I left Cleveland for the sunny skies of Las Vegas and on my return, the Cavaliers have lost 3 more games. That is not very surprising, and at least I got to stay up late and watch a victory before leaving. Over the past three games (41 point loss to the Blazers, 8 point loss to the Clippers and 11 point loss to the Magic), two things have really popped out of the box scores to me: Alonzo Gee should not be starting (I’ve said this before) and Anthony Parker is drained.
Over these three games, Alonzo Gee has played 84 minutes (28 mpg), scored 17 points (5.7 ppg) and shot 6-20 (30%) from the field. His plus-minus for these games was a miserable -39. I have to say that Byron Scott’s message to Christian Skyenga about playing defense has hopefully sunk in by now and it is time to return Skyenga to the starting line-up (Scott has hinted in the last few days about line-up changes so hopefully this is already in the works).
Anthony Parker gave us everything he has for the past few months, consistently logging 35 minutes per game. Parker is no spring chicken and this has caught up to him. Over the past 3 games, he has played 77 minutes (25.7 mpg), scored only 8 points (2.7 ppg) and is 0-fer three point range, going 0-8. Overall he is shooting 4-17 from the field in this span for a dreadful 23.5%. His plus-minus is even worse than Gee’s at -47. He needs rest and the Cavaliers need to give it to him.
Our guy Skyenga broke out of a recent slump and looked good in the 4th quarter against the Magic last night.
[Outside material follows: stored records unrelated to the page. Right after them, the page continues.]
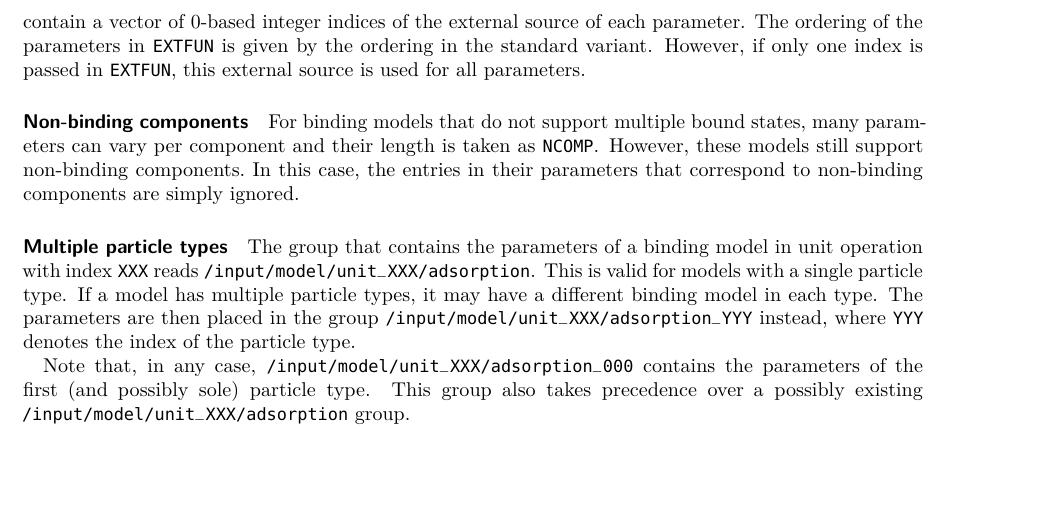
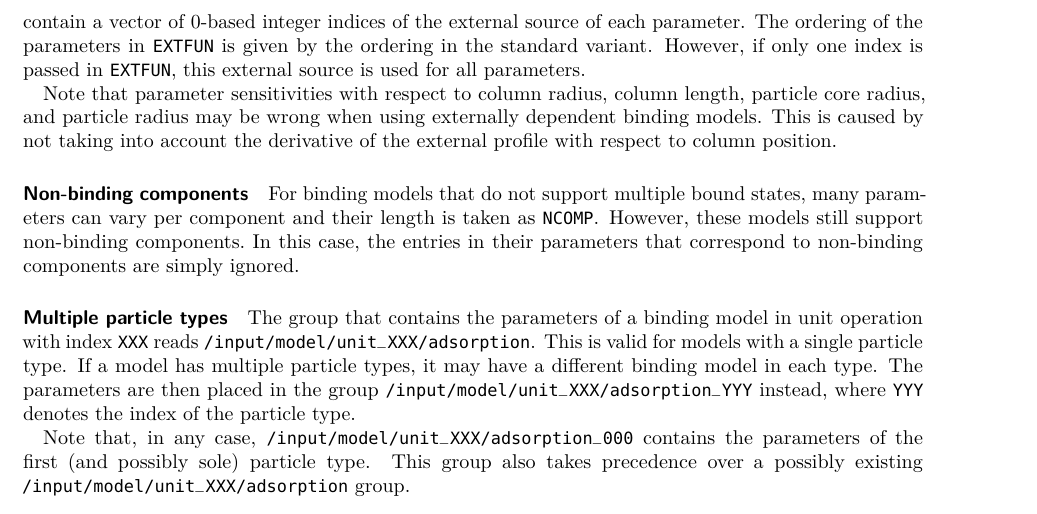
Before and after one commit to cadet/CADET-Core, a LaTeX thesis (doc/tex/all.tex, which reads doc/tex/docs/fileformat.tex): part of page 36 of 52 before the commit and part of page 36 of 53 after it, cut so that both start at the same text, the shorter picture padded with empty space. Compiled offline with pdfLaTeX.

Commit message:
Improve ext. dependent binding model documentation
Adds a note that warns about wrong parameter sensitivities when using
externally dependent binding models.

```diff
--- a/doc/tex/docs/fileformat.tex
+++ b/doc/tex/docs/fileformat.tex
@@ -688,6 +688,9 @@ Thus, a parameter \texttt{XXX\_YYY} of the standard binding model variant is rep
 Since each parameter can depend on a different external source, the dataset \texttt{EXTFUN} (not listed in the standard variants below) should contain a vector of 0-based integer indices of the external source of each parameter.
 The ordering of the parameters in \texttt{EXTFUN} is given by the ordering in the standard variant.
 However, if only one index is passed in \texttt{EXTFUN}, this external source is used for all parameters.
+
+Note that parameter sensitivities with respect to column radius, column length, particle core radius, and particle radius may be wrong when using externally dependent binding models.
+This is caused by not taking into account the derivative of the external profile with respect to column position.
 
 \paragraph{Non-binding components}
 
```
He scored 12 points and looked interested and active. Over the three games since I was out in Vegas, Skyenga put up 17 points to move to 250 points in his career. He has since passed two former Cavaliers, but he has also been passed by Samardo Samuels, who now sits at 253 career points. The 250 points does put Skyenga at 168th place on the Cavalier’s Career Scoring List:
Larry Kenon was a forward for Memphis State University (which would become Memphis in 1994). He led MSU to the 1973 National Championship game where they lost to the UCLA dynasty led by Bill Walton. As a Junior that year, Kenon averaged 20.1 points and16.7 rebounds per game on his way to being named All-American. Kenon was drafted in the 3rd round by the Detroit Pistons, but chose to join the New York Nets of the ABA instead. He played two years withthe Nets before joining the San Antonio Spurs in 1975. He transferred to the NBA with the Spurs the following year andwas part of a dynamic scoring duo with George Gervin from 1976-77 thru1979-80, averaging over 20 points per game each season. He then signed with the bulls as a free agent in 1980 and played two anda half less productive years with Chicago. His soring average dipped to 14.1 then 7.2 in those two years andhe was waived by the Bulls 5 games into the 1982-83 season. The Warriors picked him up for a few games before selling him to the Cavaliers. With the Cavaliers, Kenon played 32 games, starting 7 and scored 235 points (7.3 ppg), which was a far reach from his 20 ppg heyday. He was waived by the Cavaliers in March of 1983 and never played again in the NBA. Kenon was a 3-time ABA and2-time NBA All-Star. He is also the current NBA record holder (along with Kendall Gill) with 11 steals in a game on December 26, 1976.
Steve Hayes was a journeyman center out of Idaho State who played 5 years in the NBA. In those 5 years, he played 212 games for 6 different franchises. The Cavaliers though so much of him that they traded a 1986 2nd round draft pick for him in October of 1982. That doesn’t seem like that bad of a trade for the Cavaliers, although if they would have just waited, he would have been waived (like he was 5 different times in his career) and they could have picked him up as a free agent. Either way a 2nd rounder doesn’t seem like a high price. Well that 1986 2nd round pick became Dennis Rodman, so in hindsight that was a large price to pay for a back up center who played 65 games for you and scored only 237 points (3.6 ppg). One year later he was waived by the Cavaliers.